[Opening Record set section]

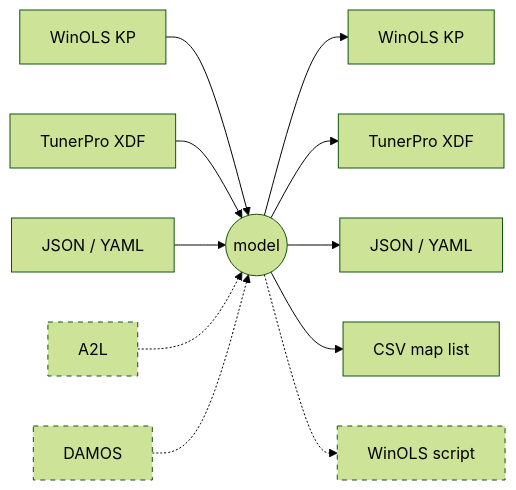
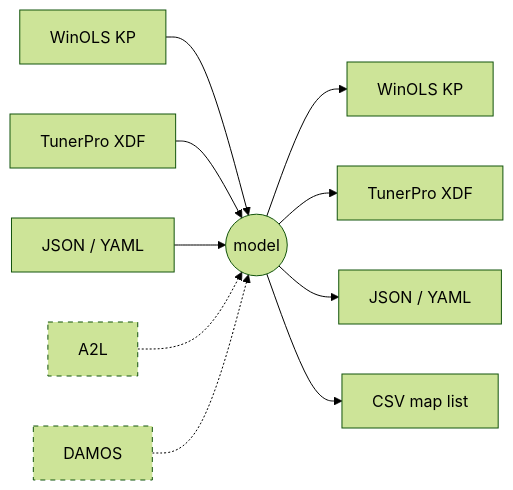
One commit to nyetlabs/xdfkit changed the first of 2 diagrams in DEVELOPER.md. Above: the diagram before and after it, drawn with Mermaid (forest theme). The commit also changed other lines of this file and 8 other files, not shown here.

Commit message:
docs: remove winols scripting from the roadmap

````diff
--- a/DEVELOPER.md
+++ b/DEVELOPER.md
@@ -22,16 +22,15 @@
 ```mermaid
 flowchart LR
   kpin["WinOLS KP"] --> model
   xdfin["TunerPro XDF"] --> model
   jsonin["JSON / YAML"] --> model
   a2l["A2L"] -.-> model
   damos["DAMOS"] -.-> model
   model(("model"))
   model --> kpout["WinOLS KP"]
   model --> xdfout["TunerPro XDF"]
   model --> jsonout["JSON / YAML"]
   model --> csv["CSV map list"]
-  model -.-> script["WinOLS script"]
   classDef planned stroke-dasharray: 5 5
-  class a2l,damos,script planned
+  class a2l,damos planned
 ```
````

[Closing Record set section]

> [Try it]
A word-for-word copy of all the data is required, minus the pictures.

> [Output of the exercise]
One commit to nyetlabs/xdfkit changed the first of 2 diagrams in DEVELOPER.md. Above: the diagram before and after it, drawn with Mermaid (forest theme). The commit also changed other lines of this file and 8 other files, not shown here.

Commit message:
docs: remove winols scripting from the roadmap

````diff
--- a/DEVELOPER.md
+++ b/DEVELOPER.md
@@ -22,16 +22,15 @@
 ```mermaid
 flowchart LR
   kpin["WinOLS KP"] --> model
   xdfin["TunerPro XDF"] --> model
   jsonin["JSON / YAML"] --> model
   a2l["A2L"] -.-> model
   damos["DAMOS"] -.-> model
   model(("model"))
   model --> kpout["WinOLS KP"]
   model --> xdfout["TunerPro XDF"]
   model --> jsonout["JSON / YAML"]
   model --> csv["CSV map list"]
-  model -.-> script["WinOLS script"]
   classDef planned stroke-dasharray: 5 5
-  class a2l,damos,script planned
+  class a2l,damos planned
 ```
````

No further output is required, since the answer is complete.